At this moment, I weigh the same as I did when I first started pole dancing 6 years ago. However, my body looks completely different. I swapped muscle for fat, and my abs showed up for the party. I look dope. In fact, I can’t think of a single person I know whose body didn’t change for the better in some way because of pole dancing—and "for the better" can mean weight loss, weight gain, more strength, more flexibility, better movement, more awareness, or stronger stamina. That said, I still have all the same issues in my head about my body that require constant vigilance. Are we in the Trust Tree? Because I have a confession to make: I currently have visible abs, but sometimes I worry they’ll disappear as mysteriously as they showed up. I sometimes ask my husband and trusted friends if they can still see them. I flex and take selfies in different light to make sure they are still there. Don’t judge me! I know it’s fucked up, but that’s my point: pole didn’t solve my body issues by handing me a dope body. It did, however, force me to confront my body issues head on. Working out in a bikini in front of a huge mirror 4 times a week will do that to ya.
Bottom Line: You are already dope; you just don’t know it yet.
I was coached properly as a newbie about how to engage to protect my shoulders, but that doesn’t mean I had the body awareness to do it right every time. Even if you do execute safely and have keen kinesthetic awareness, your full body weight is swinging around in the air by one arm; injury is likely. Every pole dancer is one reverse grab away from a shoulder injury, and if you think it won’t be you, you’re next. Pretty much all my favorite pole dancers on Instagram go dark for 3-4 months, then pop back up in my feed with a post saying, “Sorry I was gone for awhile, guys! I was on rest after shoulder surgery!” A quick scroll through their feed shows why—aerial windmill castoffs? Twisted grip deadlifts? One girl I followed for inspo literally started every combo the same way—hanging by her right arm on spin for 3 revolutions before inverting. It was like watching a car crash in slow motion. I’d scream, “Don’t do it!” at her IG videos, but somehow she never heard me.
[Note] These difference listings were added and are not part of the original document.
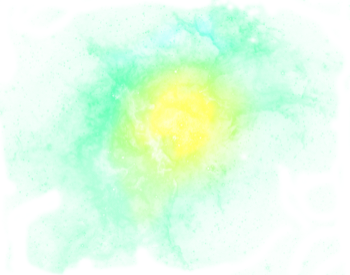
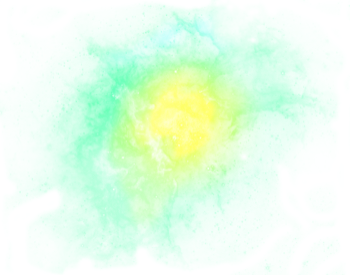
tweaking nebulae

diff --git a/public/app.js b/public/app.js
@@ -1,4 +1,4 @@
-/*! bauralux - v1.0.0 - 2016-02-12
+/*! bauralux - v1.0.0 - 2016-02-22
 * Copyright (c) 2016  *//*!
  * jQuery JavaScript Library v1.9.1
  * http://jquery.com/
@@ -20362,7 +20362,7 @@ Quintus.UI = function(Q) {
         w: Q.width,
         h: Q.height,
         type: Q.SPRITE_PARTICLE,
-        opacity: 0.15,
+        opacity: 0.10,
         scale: 2
       });
       this.p.x = this.asset().width * this.p.scale / 2 * -1;
@@ -20509,13 +20509,16 @@ Quintus.UI = function(Q) {
     },
     drawNebula: function(ctx) {
       var dim, nebula, path, xy;
+      if (this.teamResource.val() === Team.NONE) {
+        return;
+      }
       path = "planets/" + (this.teamResource.val().name.toLowerCase()) + "/nebula_0.png";
       nebula = Q.asset(path);
       dim = _.min([nebula.width, nebula.height]) * this.p.scale * 2;
       xy = dim / 2;
       ctx.save();
       ctx.globalCompositeOperation = 'lighter';
-      ctx.globalAlpha = 0.08;
+      ctx.globalAlpha = 0.2;
       ctx.drawImage(nebula, -xy, -xy, dim, dim);
       return ctx.restore();
     },
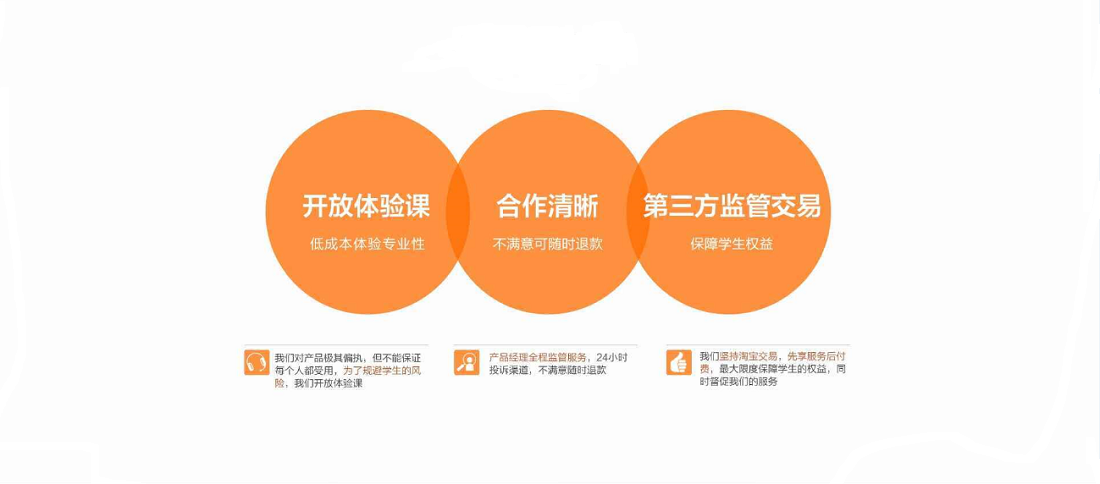
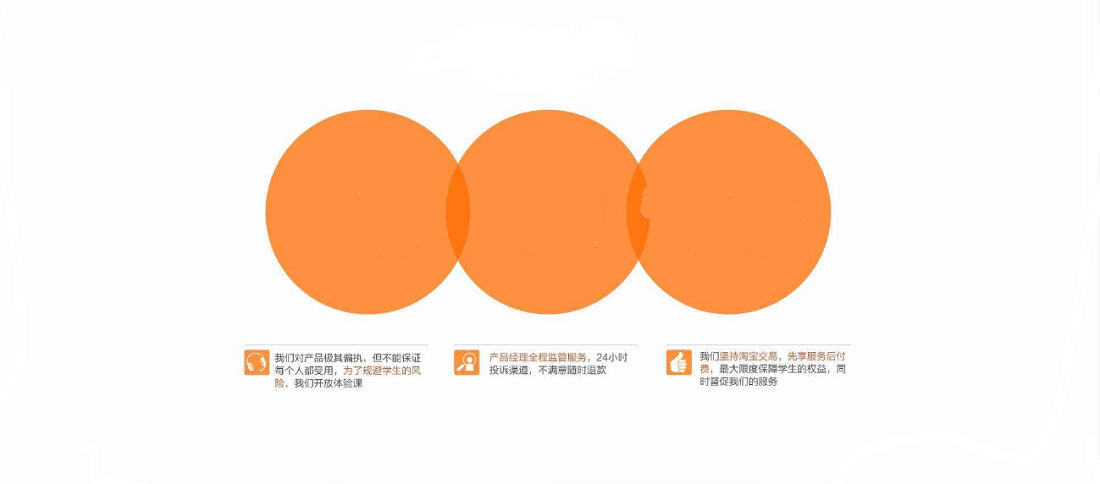
add pic

Changed region(s): [[0.4327, 0.4029, 0.7727, 0.5269], [0.2782, 0.4029, 0.4018, 0.5269]]

diff --git a/o/css/style.css b/o/css/style.css
@@ -2680,3 +2680,217 @@ a:hover{
     margin: 0 auto;
     margin-bottom: 20px;
 }
+
+.innner-radiu{
+	width: 383px;
+	height: 345px;
+	padding-top: 140px;
+	margin: 0 auto;
+}
+.innner-radiu .leff{
+	width: 50%;
+	height: 202px;
+	text-align: center;
+	float: left;
+}
+
+
+.innner-radiu .leff .ttop{
+	height: 112px;
+	color: white;
+	font-size: 25px;
+	padding-left: 6px;
+	line-height: 192px;
+}
+
+.innner-radiu .leff .ffoot{
+	height: 40px;
+	color: white;
+	font-size: 16px;
+	padding-left: 6px;
+	line-height: 37px;
+}
+
+
+
+
+
+.innner-radiu .rigg{
+	width: 50%;
+	height: 202px;
+	text-align: center;
+	float: left;
+	padding-right: 10px;
+}
+
+
+.innner-radiu .rigg .ttop{
+	height: 112px;
+	color: rgb(255,143,65);
+	font-size: 25px;
+	padding-left: 6px;
+	line-height: 166px;
+}
+
+.innner-radiu .rigg .ffoot{
+	height: 60px;
+	color: rgb(255,143,65);
+	font-size: 25px;
+	padding-left: 6px;
+	line-height: 29px;
+}
+
+
+
+/**/
+
+
+.innner-radius{
+	width: 383px;
+	height: 330px;
+	padding-top: 102px;
+	margin: 0 auto;
+}
+.innner-radius .leff{
+	width: 50%;
+	height: 202px;
+	text-align: center;
+	float: left;
+}
+
+
+.innner-radius .leff .ttop{
+	height: 112px;
+	color: white;
+	font-size: 25px;
+	padding-left: 6px;
+	line-height: 192px;
+}
+
+.innner-radius .leff .ffoot{
+	height: 40px;
+	color: white;
+	font-size: 16px;
+	padding-left: 6px;
+	line-height: 37px;
+}
+
+
+
+
+
+.innner-radius .rigg{
+	width: 50%;
+	height: 202px;
+	text-align: center;
+	float: left;
+	padding-right: 10px;
+	padding-top: 12px;
+}
+
+
+.innner-radius .rigg .ttop{
+	height: 106px;
+	color: white;
+	font-size: 25px;
+	padding-left: 6px;
+	line-height: 166px;
+}
+
+.innner-radius .rigg .ffoot{
+	height: 60px;
+	color: white;
+	font-size: 16px;
+	padding-left: 6px;
+	line-height: 29px;
+}
+
+
+/**/
+
+
+.innner-radiuz{
+	width: 568px;
+	height: 318px;
+	padding-top: 114px;
+	margin: 0 auto;
+}
+.innner-radiuz .leff{
+	width: 33%;
+	height: 202px;
+	text-align: center;
+	float: left;
+}
+
+
+.innner-radiuz .leff .ttop{
+	height: 112px;
+	color: white;
+	font-size: 25px;
+	padding-left: 6px;
+	line-height: 184px;
+}
+
+.innner-radiuz .leff .ffoot{
+	height: 40px;
+	color: white;
+	font-size: 16px;
+	padding-left: 6px;
+	line-height: 37px;
+}
+
+
+
+.innner-radiuz .midd{
+	width: 33%;
+	height: 202px;
+	text-align: center;
+	float: left;
+}
+
+
+.innner-radiuz .midd .ttop{
+	height: 112px;
+	color: white;
+	font-size: 25px;
+	padding-left: 6px;
+	line-height: 183px;
+}
+
+.innner-radiuz .midd .ffoot{
+	height: 40px;
+	color: white;
+	font-size: 16px;
+	padding-left: 6px;
+	line-height: 37px;
+}
+
+
+
+
+
+.innner-radiuz .rigg{
+	width: 33%;
+	height: 202px;
+	text-align: center;
+	float: left;
+	padding-right: 10px;
+	padding-top: 12px;
+}
+
+
+.innner-radiuz .rigg .ttop{
+	height: 106px;
+	color: white;
+	font-size: 25px;
+	padding-left: 2px;
+	line-height: 162px;
+}
+
+.innner-radiuz .rigg .ffoot{
+	height: 60px;
+	color: white;
+	font-size: 16px;
+	padding-left: 6px;
+	line-height: 29px;
+}

diff --git a/o/首页.html b/o/首页.html
@@ -100,6 +100,16 @@
                 课程有价值
             <div class="border-lin-bot"></div>
         </div>
+        <div class="innner-radiu">
+            <div class="leff">
+                <div class="ttop">教学理念</div>
+                <div class="ffoot">效果导向</div>
+            </div>
+            <div class="rigg">
+                <div class="ttop">老师更专业</div>
+                <div class="ffoot">学习更高效</div>
+            </div>
+        </div>
         
     </div>
 
@@ -110,7 +120,16 @@
                 学习优体验
             <div class="border-lin-bot"></div>
         </div>
-        
+        <div class="innner-radius">
+            <div class="leff">
+                <div class="ttop">助教</div>
+                <div class="ffoot">陪伴你全程</div>
+            </div>
+            <div class="rigg">
+                <div class="ttop">技术研发</div>
+                <div class="ffoot">稳定的教学支持</div>
+            </div>
+        </div>
     </div>
 
 
@@ -119,7 +138,24 @@
                 学习无顾虑
             <div class="border-lin-bot"></div>
         </div>
-        
+
+
+        <div class="innner-radiuz">
+            <div class="leff">
+                <div class="ttop">开放体验课</div>
+                <div class="ffoot">低成本体验专业性</div>
+            </div>
+            <div class="midd">
+                <div class="ttop">合作清晰</div>
+                <div class="ffoot">不满意可随时退款</div>
+            </div>
+            <div class="rigg">
+                <div class="ttop">第三方监管交易</div>
+                <div class="ffoot">保障学生权益</div>
+            </div>
+        </div>
+
+
     </div>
Bottom Line: It’s okay to take a hard pass at some moves.
3. You will lose your sense of modesty.
At first it will be great. You’ll feel liberated from the shackles of body shame, and you’ll start wearing smaller clothing. You’ll take selfies in the big studio mirrors. You’ll have a little extra wiggle in your walk. Then, you’ll start saying things like, “It’s fine, I’ll just change my clothes here.” Then, you’ll start saying thinks like, “It’s fine, I’ll just change my clothes here” in public places. Around strangers who aren’t pole dancers. Around your friends and family. You'll be the nakedest person in your friend group. Those close to you will whisper things like, “I can see your nipples through your top.” or “Your butt is out!” and you’ll look at them confusedly because you don’t understand what the problem is.
Bottom Line: People will be horrified for you, but don’t worry: you won’t care.
I still struggle with the way I look and feel, with limitations and injuries, and with how others perceive me, but a woman's relationship status with her body is pretty much always set at "It's complicated." Where a younger me whined, "I just want to look good naked!" an older me answers, "You do and you always did." but there's a smarter me on the other side of the room whispering "You are more than just your body, you know." And that is the naked truth.